WASHINGTON (Reuters) - Two U.S. senators on Tuesday asked big oil companies to voluntarily contribute to a fund that would help low-income consumers pay for this winter’s high heating bills and transportation costs later this summer.
Republican Olympia Snowe of Maine and Democrat Jack Reed of Rhode Island said record energy prices have been a windfall for big oil companies and they need to share some of their profits with consumers who are in need.
“As you well know, the rise of commodity prices, most notably petroleum, has certainly been a significant factor in the slowdown of our economy and placed a considerable burden on working families and seniors,” the lawmakers said in a letter to the American Petroleum Institute, the main trade group for big oil companies.
The five biggest oil companies earned a record $123 billion in profits last year.
The lawmakers asked API to reconsider creating an assistance program that would be funded by the group’s members to help consumers cope with rising energy costs.
They made a similar request to API members in October 2005, but were turned down.
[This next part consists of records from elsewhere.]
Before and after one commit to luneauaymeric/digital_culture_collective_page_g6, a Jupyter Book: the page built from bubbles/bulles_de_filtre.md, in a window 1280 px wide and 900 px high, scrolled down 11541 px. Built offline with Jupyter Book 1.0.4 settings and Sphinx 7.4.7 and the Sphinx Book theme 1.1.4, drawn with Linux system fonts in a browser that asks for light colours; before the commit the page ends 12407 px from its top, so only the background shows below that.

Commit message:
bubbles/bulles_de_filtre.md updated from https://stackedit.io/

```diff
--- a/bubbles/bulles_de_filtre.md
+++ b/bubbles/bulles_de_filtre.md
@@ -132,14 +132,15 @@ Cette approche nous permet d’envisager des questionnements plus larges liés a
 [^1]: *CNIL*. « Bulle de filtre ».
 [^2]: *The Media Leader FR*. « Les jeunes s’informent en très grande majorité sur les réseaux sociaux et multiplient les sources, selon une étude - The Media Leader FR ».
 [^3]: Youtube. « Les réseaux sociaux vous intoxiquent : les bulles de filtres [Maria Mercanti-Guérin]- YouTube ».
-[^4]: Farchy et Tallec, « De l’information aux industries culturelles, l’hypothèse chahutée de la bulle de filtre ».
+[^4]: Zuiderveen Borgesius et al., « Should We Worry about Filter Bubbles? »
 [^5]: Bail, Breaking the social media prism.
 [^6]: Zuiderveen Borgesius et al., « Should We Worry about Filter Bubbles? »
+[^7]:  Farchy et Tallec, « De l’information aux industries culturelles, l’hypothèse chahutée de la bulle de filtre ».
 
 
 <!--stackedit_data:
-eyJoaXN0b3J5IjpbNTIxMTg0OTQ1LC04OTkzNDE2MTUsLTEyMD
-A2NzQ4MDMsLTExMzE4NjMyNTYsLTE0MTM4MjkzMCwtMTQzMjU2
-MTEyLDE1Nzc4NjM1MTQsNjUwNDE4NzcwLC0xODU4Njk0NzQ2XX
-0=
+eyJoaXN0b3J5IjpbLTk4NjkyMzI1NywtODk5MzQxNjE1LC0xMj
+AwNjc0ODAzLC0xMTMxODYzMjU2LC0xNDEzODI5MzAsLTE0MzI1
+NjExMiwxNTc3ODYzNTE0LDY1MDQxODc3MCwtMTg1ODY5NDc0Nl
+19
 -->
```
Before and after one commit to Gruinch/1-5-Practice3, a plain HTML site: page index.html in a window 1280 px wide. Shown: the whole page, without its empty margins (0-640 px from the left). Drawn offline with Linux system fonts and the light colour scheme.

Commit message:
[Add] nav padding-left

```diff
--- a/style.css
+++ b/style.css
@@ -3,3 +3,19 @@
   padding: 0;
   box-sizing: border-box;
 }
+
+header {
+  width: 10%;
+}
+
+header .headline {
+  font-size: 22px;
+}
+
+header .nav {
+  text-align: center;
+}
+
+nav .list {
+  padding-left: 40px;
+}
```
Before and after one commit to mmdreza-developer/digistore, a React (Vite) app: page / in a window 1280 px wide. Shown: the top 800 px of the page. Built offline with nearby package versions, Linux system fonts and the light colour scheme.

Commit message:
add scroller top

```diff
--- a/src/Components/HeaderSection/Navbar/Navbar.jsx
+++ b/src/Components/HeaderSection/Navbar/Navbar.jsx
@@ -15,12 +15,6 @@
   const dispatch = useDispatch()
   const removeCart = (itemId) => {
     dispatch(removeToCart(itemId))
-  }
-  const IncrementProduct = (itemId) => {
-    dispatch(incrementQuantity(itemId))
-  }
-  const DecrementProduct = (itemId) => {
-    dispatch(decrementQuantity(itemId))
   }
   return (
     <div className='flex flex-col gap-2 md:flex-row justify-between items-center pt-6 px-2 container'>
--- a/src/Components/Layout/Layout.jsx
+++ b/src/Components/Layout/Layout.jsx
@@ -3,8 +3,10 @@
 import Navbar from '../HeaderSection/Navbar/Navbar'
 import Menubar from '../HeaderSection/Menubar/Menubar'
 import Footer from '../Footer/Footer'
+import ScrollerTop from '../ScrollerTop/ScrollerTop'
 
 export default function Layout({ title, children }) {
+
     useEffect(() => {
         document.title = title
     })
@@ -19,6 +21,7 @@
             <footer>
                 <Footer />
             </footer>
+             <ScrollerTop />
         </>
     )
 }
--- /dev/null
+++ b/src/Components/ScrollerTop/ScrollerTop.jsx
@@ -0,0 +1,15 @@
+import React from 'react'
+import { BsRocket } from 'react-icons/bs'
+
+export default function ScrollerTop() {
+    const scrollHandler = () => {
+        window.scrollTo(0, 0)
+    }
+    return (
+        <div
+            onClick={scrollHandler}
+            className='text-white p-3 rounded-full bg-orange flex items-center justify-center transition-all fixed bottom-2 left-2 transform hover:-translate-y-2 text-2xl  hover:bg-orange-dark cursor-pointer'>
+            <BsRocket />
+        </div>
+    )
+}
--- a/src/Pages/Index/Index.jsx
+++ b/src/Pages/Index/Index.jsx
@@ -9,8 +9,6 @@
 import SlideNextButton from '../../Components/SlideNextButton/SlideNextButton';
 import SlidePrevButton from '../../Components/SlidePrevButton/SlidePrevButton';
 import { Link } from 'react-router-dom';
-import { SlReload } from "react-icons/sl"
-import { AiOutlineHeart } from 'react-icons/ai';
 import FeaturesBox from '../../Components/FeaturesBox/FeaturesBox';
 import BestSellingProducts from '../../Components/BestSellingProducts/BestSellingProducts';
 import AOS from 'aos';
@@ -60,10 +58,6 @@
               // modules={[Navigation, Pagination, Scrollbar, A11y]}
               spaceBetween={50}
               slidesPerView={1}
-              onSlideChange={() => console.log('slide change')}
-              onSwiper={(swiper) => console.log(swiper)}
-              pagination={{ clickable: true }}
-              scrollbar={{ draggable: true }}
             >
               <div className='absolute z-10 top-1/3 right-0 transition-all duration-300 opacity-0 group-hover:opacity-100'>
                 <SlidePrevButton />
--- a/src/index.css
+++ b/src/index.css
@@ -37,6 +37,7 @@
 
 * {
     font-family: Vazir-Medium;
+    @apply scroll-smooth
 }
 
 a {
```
At that time oil prices were just under $60 a barrel, compared with current costs of around $101.
The trade group responded at the time that it supported full funding for an existing government program that helps poor families pay their heating and cooling bills.
API said it still believes more money from Congress for the current programs is the best way to go.
However, the senators said a new voluntary program funded by the oil companies could cover the cost of weatherizing homes to reduce energy use and provide more fuel efficient transportation.
“This winter it was exceptionally difficult for low-income Americans to maintain a basic level of heat in their homes, and this summer is likely to cause additional hardships,” the lawmakers said in their letter to API.
“We believe that this assistance and effort would provide critical support at a very desperate time and would be greatly appreciated by the American people,” they said.
The lawmakers’ request came as executives from the five biggest oil companies, including ExxonMobil, BP and Shell, testified on Tuesday at a congressional hearing on high energy costs and billions of dollars in record industry profits.
The executives said their companies were not at fault and said consumers should blame high crude oil prices for pushing up gasoline costs.
Editing by Walter Bagley